You may not have heard of Carlos Ruiz Zafón yet. He is, after all, a Spanish author never previously published here.

But it looks certain that British readers will soon be familiar with him. For The Shadow of the Wind, Zafón's magical story of the Cemetery of Lost Books, is a novel that is prompting superlatives and winning fans. It is likely to become one of those word-of-mouth recommendations that grows into a worldwide hit.

In Waterstone's it is selling better this week than Nigella Lawson's Feast, Jamie's Dinners from Jamie Oliver, the Booker-longlisted Jonathan Strange and Mr Norrell by Susanna Clarke and the latest Terry Pratchett.

In Germany, the novel went to number one in the charts after Joschka Fischer, the Foreign Minister, picked up a copy at the Frankfurt book fair and told national television he could not put it down.

Three years after it was first published in Spain it is still topping bestseller lists, and is the most popular piece of Spanish fiction ever published after the classics.

Kirsty Dunseath, editorial director of the British publisher Phoenix, snapped it up as soon as she read it in the original Spanish. She is convinced it has the same potential as Captain Corelli's Mandolin by Louis de Bernières, which became a multimillion-pound hit on the strength of personal recommendations. "It's what you hope for as an editor. It's got everything; a really strong plot, it's commercial, but it's also literary. It has thriller elements and history thrown in. It defies genre," she said.

Yet it had everything going against it, according to publishing lore. As Scott Pack, the buyer for Waterstone's, explained: "It's debut fiction and it's in translation and it's literary. Everyone is saying how difficult it is to sell literary books, and debut works and anything in translation. What more could you do to convince the great British public not to buy it? But it's the best book I've read in years." He loved it so much that he took the bold step of persuading Phoenix to produce a special large-scale "trade" paperback because the normal paperback was not due till May but he was convinced the book could be a Christmas winner.

The hardback has sold some 3,500 copies since its publication in the spring and Mr Pack said that the hot-off-the-press trade paperback retailing at £9.99 will have sold more than that in its first two weeks on the shelves.

"It is a real word-of-mouth book," Mr Pack said. "I say, pick it up in the shop, read the first three or four pages and if they haven't moved you, you haven't got a heart. But it got me straight away."

Lewis Jones, a books critic for The Daily Telegraph, admitted that for the first time in 20 years as a reviewer he was tempted to employ "some particularly vulgar clichés from the repertoire of publishers' blurbs ... The Shadow of the Wind is a triumph of the storyteller's art, I couldn't put it down. Enchanting, thrilling, hilarious and heartbreaking, this book will change your life. Carlos Ruiz Zafón ... has done that exceedingly rare thing - he has produced, in his first novel, a popular masterpiece, an instant classic."
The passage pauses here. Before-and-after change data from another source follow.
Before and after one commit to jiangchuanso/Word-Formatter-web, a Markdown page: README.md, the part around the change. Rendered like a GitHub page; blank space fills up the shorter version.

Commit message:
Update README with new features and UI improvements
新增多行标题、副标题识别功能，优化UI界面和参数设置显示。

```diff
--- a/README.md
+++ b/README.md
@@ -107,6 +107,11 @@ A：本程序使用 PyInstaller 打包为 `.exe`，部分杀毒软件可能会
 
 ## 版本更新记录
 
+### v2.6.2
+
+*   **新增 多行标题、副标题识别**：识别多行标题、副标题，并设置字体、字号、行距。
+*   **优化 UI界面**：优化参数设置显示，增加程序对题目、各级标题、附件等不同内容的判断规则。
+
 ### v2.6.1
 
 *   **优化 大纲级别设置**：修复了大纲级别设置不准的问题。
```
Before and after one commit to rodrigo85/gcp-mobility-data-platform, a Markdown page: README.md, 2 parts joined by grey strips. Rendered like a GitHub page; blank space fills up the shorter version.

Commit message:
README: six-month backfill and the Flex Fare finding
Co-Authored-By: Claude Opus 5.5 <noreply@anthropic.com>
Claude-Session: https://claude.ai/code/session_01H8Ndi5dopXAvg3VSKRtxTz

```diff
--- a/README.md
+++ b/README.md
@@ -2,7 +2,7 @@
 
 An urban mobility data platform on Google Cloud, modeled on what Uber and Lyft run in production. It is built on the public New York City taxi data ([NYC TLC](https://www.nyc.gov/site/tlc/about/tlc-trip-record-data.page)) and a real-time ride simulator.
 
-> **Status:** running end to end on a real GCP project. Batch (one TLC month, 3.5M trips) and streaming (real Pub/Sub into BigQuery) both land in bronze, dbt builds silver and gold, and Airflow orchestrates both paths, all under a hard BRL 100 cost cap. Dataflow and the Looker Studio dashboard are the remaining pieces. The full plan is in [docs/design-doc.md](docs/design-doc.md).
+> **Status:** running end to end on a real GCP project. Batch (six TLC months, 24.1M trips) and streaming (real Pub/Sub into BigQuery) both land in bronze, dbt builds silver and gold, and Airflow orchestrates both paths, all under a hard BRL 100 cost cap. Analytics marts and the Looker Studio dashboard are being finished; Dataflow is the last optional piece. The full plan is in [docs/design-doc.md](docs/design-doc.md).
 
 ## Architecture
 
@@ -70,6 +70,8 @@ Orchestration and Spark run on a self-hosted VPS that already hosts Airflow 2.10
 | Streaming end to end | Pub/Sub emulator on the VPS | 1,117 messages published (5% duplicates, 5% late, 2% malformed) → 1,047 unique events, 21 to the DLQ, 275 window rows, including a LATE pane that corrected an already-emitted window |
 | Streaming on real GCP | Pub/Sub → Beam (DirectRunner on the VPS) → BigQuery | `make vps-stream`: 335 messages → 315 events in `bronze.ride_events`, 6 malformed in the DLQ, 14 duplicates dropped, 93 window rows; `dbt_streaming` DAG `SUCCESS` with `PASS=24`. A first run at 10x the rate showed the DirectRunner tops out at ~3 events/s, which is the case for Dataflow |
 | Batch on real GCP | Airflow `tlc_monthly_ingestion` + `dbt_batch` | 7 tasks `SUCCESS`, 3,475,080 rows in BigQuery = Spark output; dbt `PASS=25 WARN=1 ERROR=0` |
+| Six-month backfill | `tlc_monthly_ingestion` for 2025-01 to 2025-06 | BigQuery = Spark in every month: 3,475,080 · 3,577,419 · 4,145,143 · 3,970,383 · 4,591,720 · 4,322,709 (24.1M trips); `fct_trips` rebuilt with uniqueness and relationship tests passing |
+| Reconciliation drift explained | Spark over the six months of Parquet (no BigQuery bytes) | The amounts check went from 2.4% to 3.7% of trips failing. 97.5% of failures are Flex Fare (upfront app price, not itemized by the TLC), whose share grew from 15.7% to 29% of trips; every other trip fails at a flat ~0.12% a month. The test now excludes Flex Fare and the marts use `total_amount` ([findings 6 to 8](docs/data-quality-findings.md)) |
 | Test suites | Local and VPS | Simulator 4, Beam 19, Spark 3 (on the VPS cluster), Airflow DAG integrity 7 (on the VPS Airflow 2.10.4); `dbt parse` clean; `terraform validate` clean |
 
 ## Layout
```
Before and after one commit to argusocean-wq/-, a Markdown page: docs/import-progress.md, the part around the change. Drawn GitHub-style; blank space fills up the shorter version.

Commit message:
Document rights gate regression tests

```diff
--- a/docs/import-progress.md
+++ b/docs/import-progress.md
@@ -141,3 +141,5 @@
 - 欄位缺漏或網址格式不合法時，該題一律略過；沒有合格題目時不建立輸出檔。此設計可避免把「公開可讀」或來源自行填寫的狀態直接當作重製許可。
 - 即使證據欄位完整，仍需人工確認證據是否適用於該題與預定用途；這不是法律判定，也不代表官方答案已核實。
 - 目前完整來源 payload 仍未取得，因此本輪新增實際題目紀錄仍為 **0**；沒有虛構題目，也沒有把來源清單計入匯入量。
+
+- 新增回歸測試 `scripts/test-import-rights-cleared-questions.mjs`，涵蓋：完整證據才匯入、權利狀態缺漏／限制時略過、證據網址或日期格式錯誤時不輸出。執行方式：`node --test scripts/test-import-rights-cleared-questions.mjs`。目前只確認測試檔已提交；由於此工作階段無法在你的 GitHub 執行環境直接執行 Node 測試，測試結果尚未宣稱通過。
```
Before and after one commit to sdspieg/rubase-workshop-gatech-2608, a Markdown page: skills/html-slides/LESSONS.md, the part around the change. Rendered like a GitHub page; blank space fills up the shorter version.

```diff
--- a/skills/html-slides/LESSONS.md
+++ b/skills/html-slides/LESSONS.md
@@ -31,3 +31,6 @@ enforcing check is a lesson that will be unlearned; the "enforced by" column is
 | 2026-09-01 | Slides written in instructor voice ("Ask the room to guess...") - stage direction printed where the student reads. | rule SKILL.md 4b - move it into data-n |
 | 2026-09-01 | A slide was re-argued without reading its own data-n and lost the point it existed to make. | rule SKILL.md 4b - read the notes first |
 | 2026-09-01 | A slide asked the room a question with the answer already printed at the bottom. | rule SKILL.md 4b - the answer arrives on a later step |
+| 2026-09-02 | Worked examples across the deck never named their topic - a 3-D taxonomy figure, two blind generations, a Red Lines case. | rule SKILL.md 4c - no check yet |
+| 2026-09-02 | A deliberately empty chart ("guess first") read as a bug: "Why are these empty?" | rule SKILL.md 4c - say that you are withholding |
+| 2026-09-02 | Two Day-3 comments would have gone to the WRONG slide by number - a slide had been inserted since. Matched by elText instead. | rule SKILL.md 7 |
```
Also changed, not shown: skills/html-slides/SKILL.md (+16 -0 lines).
Zafón, who lives in Barcelona where he has previously published fiction for young adults, seems quietly thrilled at sales of 1.5 million worldwide. "It just keeps expanding its base. Every time someone reads it, they became a friend of the book," the 40-year-old author said yesterday. "Many of us who are connected to the world of books or culture have come to think that everything is about marketing. We have become so cynical about the idea that a book or a movie can be successful just by its own merits. But this has given faith to many people."

What is ironic is that The Shadow of the Wind is the story of a book, called The Shadow of the Wind, which languishes, like thousands of others, in the Cemetery of Forgotten Books.

In real life, it looks set to do no such thing.